Your task >> The entries are to be duplicated exactly, though any picture in them must be omitted.

(Change listing data)
○ ○ ○ ○ ○ ○ ○

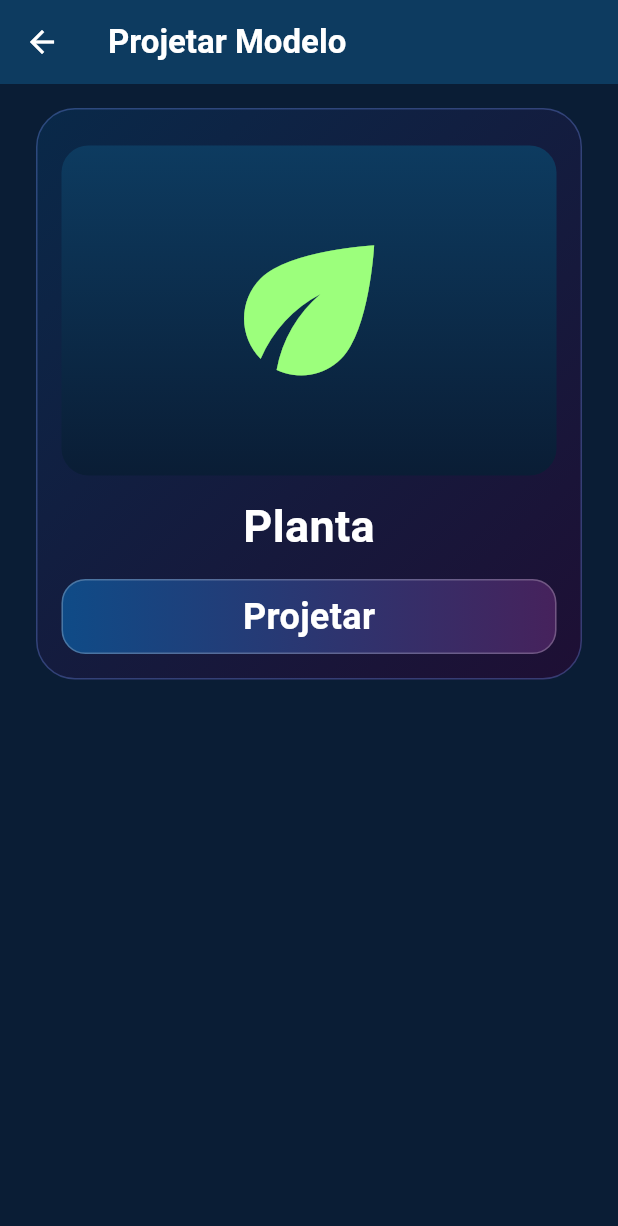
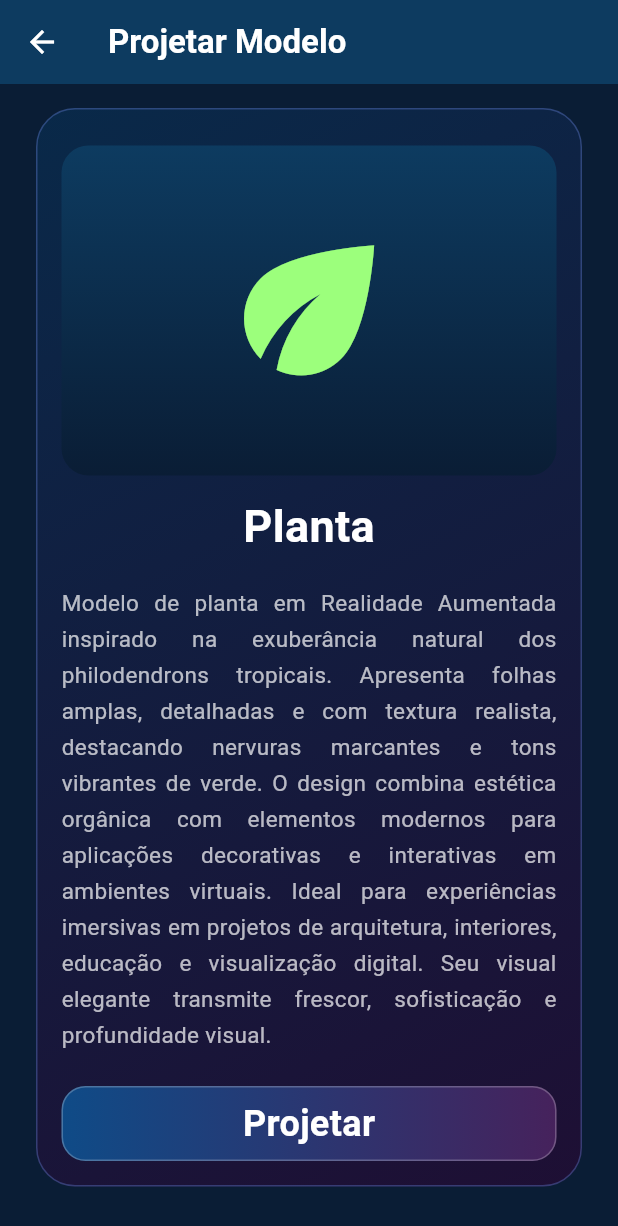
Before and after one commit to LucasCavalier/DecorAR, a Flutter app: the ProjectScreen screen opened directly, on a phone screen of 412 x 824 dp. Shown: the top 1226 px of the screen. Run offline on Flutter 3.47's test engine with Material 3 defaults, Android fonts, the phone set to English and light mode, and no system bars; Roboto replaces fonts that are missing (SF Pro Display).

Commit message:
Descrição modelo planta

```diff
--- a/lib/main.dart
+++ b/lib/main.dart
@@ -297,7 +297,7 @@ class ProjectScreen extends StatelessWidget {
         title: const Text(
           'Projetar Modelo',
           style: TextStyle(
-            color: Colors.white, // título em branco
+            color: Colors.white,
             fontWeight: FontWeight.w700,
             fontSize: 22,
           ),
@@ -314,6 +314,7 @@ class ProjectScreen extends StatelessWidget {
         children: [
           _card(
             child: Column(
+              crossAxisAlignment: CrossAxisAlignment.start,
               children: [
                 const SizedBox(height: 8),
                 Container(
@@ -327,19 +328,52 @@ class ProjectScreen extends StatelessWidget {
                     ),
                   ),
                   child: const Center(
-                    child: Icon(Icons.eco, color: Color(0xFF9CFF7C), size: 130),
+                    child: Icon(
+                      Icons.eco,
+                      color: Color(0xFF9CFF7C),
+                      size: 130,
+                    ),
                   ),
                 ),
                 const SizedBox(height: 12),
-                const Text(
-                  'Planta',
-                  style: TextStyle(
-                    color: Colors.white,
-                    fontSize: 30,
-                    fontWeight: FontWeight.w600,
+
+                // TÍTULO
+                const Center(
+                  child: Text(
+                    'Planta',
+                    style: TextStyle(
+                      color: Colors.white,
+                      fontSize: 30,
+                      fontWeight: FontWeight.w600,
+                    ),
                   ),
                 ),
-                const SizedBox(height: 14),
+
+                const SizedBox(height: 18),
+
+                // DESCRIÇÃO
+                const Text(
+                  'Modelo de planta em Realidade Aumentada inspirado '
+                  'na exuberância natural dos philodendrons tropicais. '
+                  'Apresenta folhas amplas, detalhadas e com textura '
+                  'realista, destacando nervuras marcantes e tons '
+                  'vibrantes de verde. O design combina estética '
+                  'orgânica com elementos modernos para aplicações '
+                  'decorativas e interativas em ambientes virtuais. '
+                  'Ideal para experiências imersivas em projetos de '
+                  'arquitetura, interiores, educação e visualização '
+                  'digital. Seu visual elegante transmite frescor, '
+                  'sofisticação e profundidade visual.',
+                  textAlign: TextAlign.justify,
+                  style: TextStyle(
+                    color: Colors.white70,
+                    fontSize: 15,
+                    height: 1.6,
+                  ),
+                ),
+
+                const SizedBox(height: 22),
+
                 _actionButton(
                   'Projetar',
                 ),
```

○ ○ ○ ○ ○ ○ ○

Worked solution >>
Before and after one commit to LucasCavalier/DecorAR, a Flutter app: the ProjectScreen screen opened directly, on a phone screen of 412 x 824 dp. Shown: the top 1226 px of the screen. Run offline on Flutter 3.47's test engine with Material 3 defaults, Android fonts, the phone set to English and light mode, and no system bars; Roboto replaces fonts that are missing (SF Pro Display).

Commit message:
Descrição modelo planta

```diff
--- a/lib/main.dart
+++ b/lib/main.dart
@@ -297,7 +297,7 @@ class ProjectScreen extends StatelessWidget {
         title: const Text(
           'Projetar Modelo',
           style: TextStyle(
-            color: Colors.white, // título em branco
+            color: Colors.white,
             fontWeight: FontWeight.w700,
             fontSize: 22,
           ),
@@ -314,6 +314,7 @@ class ProjectScreen extends StatelessWidget {
         children: [
           _card(
             child: Column(
+              crossAxisAlignment: CrossAxisAlignment.start,
               children: [
                 const SizedBox(height: 8),
                 Container(
@@ -327,19 +328,52 @@ class ProjectScreen extends StatelessWidget {
                     ),
                   ),
                   child: const Center(
-                    child: Icon(Icons.eco, color: Color(0xFF9CFF7C), size: 130),
+                    child: Icon(
+                      Icons.eco,
+                      color: Color(0xFF9CFF7C),
+                      size: 130,
+                    ),
                   ),
                 ),
                 const SizedBox(height: 12),
-                const Text(
-                  'Planta',
-                  style: TextStyle(
-                    color: Colors.white,
-                    fontSize: 30,
-                    fontWeight: FontWeight.w600,
+
+                // TÍTULO
+                const Center(
+                  child: Text(
+                    'Planta',
+                    style: TextStyle(
+                      color: Colors.white,
+                      fontSize: 30,
+                      fontWeight: FontWeight.w600,
+                    ),
                   ),
                 ),
-                const SizedBox(height: 14),
+
+                const SizedBox(height: 18),
+
+                // DESCRIÇÃO
+                const Text(
+                  'Modelo de planta em Realidade Aumentada inspirado '
+                  'na exuberância natural dos philodendrons tropicais. '
+                  'Apresenta folhas amplas, detalhadas e com textura '
+                  'realista, destacando nervuras marcantes e tons '
+                  'vibrantes de verde. O design combina estética '
+                  'orgânica com elementos modernos para aplicações '
+                  'decorativas e interativas em ambientes virtuais. '
+                  'Ideal para experiências imersivas em projetos de '
+                  'arquitetura, interiores, educação e visualização '
+                  'digital. Seu visual elegante transmite frescor, '
+                  'sofisticação e profundidade visual.',
+                  textAlign: TextAlign.justify,
+                  style: TextStyle(
+                    color: Colors.white70,
+                    fontSize: 15,
+                    height: 1.6,
+                  ),
+                ),
+
+                const SizedBox(height: 22),
+
                 _actionButton(
                   'Projetar',
                 ),
```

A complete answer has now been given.